### Assignment
Count the lines below that contain the word "diff". Give only the number.

--- Input for this task Enclosed Below ---

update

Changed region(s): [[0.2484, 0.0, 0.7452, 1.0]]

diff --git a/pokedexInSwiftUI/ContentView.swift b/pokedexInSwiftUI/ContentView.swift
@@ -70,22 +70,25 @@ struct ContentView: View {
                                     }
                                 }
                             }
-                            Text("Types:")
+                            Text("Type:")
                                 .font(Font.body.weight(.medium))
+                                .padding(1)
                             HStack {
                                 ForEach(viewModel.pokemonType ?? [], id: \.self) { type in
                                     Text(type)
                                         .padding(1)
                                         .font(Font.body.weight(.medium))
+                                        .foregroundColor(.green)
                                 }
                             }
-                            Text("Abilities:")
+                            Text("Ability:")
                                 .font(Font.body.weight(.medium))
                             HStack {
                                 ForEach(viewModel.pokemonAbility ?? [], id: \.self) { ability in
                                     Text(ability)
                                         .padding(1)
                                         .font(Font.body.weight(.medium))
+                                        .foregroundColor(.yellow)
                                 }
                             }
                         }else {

--- End of Enclosed Input for this task ---
--- Input for this task Enclosed Below ---

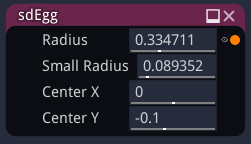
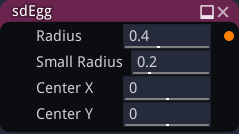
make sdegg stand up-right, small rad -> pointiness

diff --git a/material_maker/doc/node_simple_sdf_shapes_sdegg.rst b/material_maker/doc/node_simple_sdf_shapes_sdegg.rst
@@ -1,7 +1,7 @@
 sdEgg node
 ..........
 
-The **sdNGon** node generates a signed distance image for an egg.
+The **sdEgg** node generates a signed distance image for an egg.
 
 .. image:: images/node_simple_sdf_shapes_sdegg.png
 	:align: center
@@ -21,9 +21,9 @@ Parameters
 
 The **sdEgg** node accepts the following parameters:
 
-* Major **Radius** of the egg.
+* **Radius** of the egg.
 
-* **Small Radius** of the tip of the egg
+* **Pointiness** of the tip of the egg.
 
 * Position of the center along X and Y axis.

--- End of Enclosed Input for this task ---

### Output
2